======== Exercise data ========
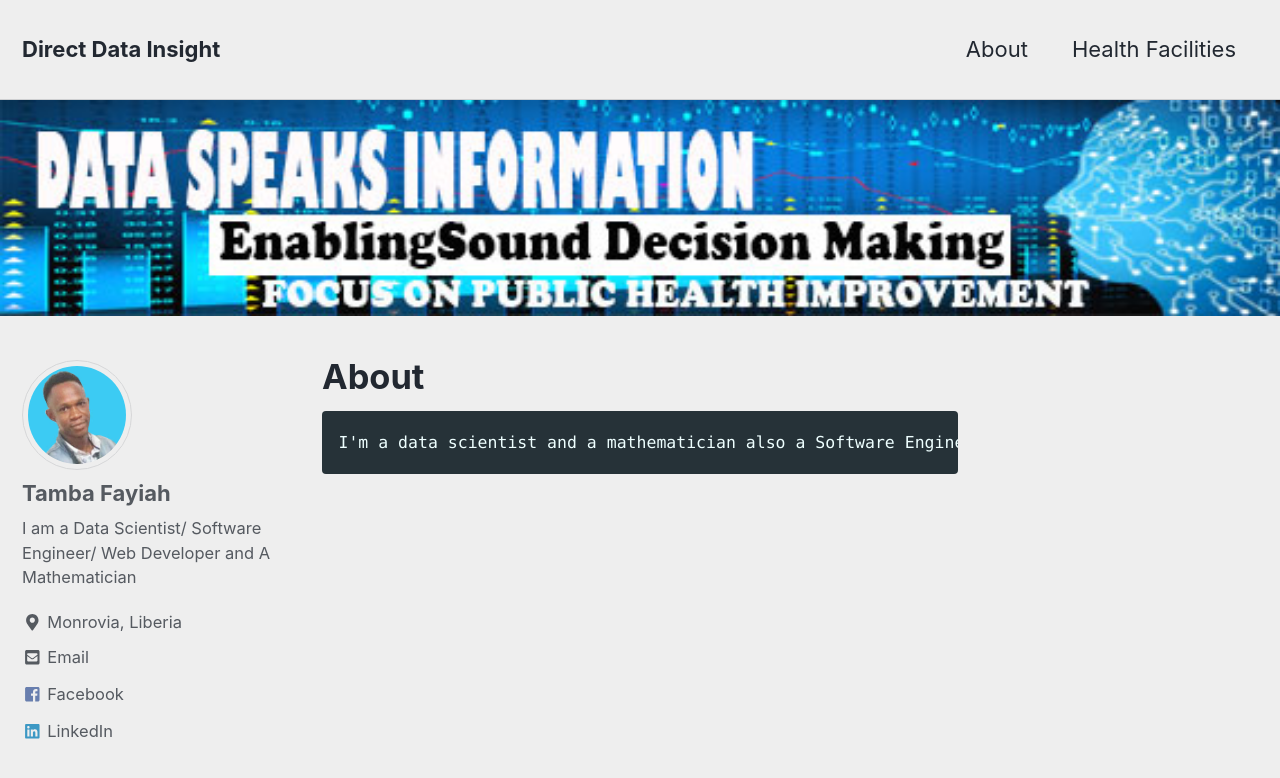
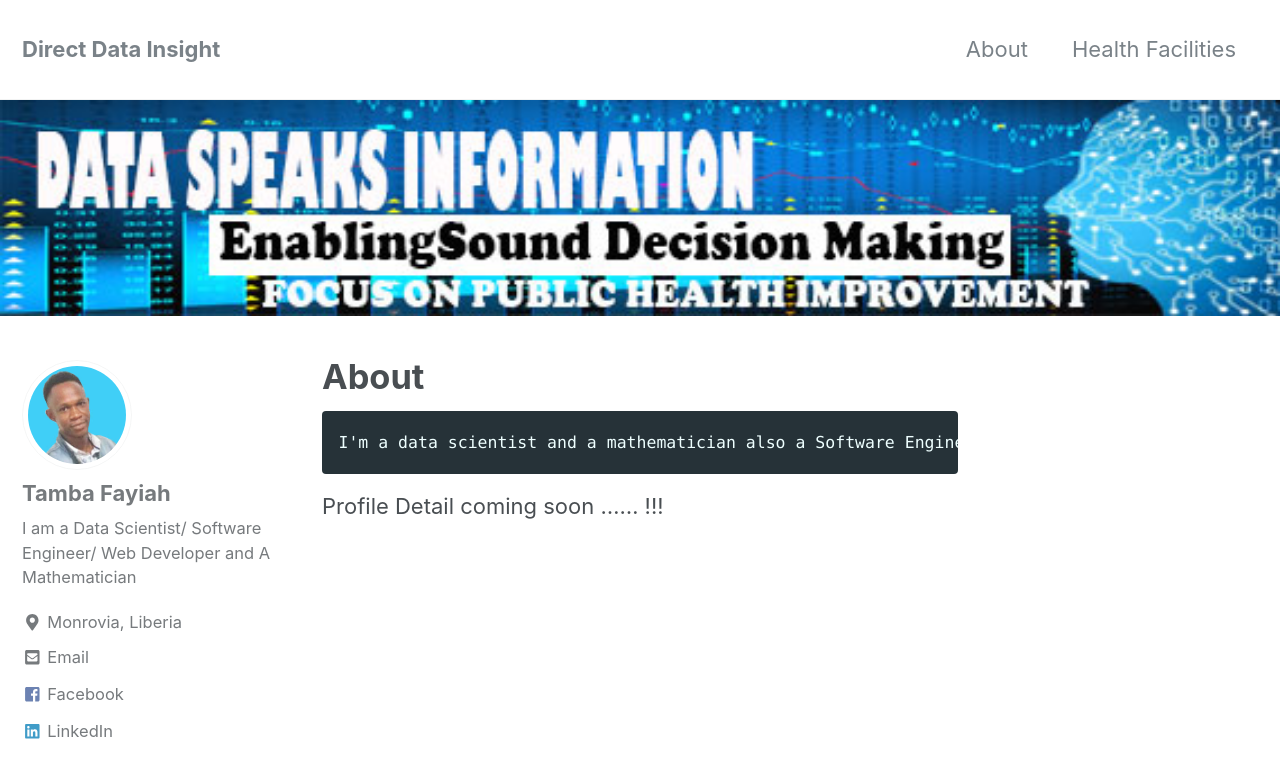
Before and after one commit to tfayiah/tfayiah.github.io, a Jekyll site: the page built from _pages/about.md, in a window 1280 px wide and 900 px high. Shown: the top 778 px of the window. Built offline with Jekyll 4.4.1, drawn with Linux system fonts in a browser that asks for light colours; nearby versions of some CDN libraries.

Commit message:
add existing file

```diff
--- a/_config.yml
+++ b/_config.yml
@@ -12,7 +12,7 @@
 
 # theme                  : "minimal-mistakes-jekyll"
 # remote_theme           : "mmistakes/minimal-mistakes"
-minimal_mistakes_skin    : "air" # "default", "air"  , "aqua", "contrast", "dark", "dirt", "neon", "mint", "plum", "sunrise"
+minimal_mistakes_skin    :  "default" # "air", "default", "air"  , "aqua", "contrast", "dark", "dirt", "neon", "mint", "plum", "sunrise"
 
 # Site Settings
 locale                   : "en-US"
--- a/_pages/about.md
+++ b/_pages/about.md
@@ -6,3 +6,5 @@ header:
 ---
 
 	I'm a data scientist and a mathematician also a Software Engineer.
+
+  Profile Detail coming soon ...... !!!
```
========
======== Exercise data ========
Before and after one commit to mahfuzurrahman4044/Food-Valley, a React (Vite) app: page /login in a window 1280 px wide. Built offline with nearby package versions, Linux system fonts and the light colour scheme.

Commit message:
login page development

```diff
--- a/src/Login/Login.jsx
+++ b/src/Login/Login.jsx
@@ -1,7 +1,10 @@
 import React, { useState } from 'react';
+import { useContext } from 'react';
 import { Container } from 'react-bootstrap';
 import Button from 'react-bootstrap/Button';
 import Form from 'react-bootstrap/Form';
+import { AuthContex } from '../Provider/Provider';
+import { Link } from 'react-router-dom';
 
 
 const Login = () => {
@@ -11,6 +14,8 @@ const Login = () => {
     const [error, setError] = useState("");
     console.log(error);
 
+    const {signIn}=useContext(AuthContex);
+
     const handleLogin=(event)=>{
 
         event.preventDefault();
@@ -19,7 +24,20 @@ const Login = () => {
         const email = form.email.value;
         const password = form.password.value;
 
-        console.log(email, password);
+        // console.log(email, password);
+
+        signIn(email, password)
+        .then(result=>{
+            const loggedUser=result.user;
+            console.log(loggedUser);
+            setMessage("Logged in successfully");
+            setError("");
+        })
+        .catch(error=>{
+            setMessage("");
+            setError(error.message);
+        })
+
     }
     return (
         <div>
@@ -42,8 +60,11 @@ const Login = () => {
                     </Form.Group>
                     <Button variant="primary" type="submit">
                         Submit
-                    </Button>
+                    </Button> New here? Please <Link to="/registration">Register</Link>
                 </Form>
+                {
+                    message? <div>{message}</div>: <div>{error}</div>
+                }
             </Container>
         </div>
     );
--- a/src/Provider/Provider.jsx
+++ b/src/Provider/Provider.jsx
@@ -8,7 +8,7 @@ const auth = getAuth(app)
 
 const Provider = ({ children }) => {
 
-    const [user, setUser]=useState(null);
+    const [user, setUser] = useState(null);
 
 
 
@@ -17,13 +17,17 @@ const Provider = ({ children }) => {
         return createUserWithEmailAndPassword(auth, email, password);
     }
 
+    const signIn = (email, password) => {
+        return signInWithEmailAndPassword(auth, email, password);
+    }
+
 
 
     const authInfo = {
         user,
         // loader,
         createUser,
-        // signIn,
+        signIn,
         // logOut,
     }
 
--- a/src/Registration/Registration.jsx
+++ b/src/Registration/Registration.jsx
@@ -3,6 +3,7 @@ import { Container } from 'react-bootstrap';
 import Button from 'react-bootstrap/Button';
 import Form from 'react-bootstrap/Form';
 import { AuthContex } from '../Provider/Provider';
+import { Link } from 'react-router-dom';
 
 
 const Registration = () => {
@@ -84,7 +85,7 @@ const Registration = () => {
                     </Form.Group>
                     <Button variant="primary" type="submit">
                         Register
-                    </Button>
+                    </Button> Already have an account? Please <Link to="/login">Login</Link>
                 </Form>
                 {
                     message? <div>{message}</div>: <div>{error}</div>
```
========
- **What to work on**:
All lines that hold the word "email" should be copied from the data.

- **Solution to this problem**:
         const email = form.email.value;
-        console.log(email, password);
+        // console.log(email, password);
+        signIn(email, password)
         return createUserWithEmailAndPassword(auth, email, password);
+    const signIn = (email, password) => {
+        return signInWithEmailAndPassword(auth, email, password);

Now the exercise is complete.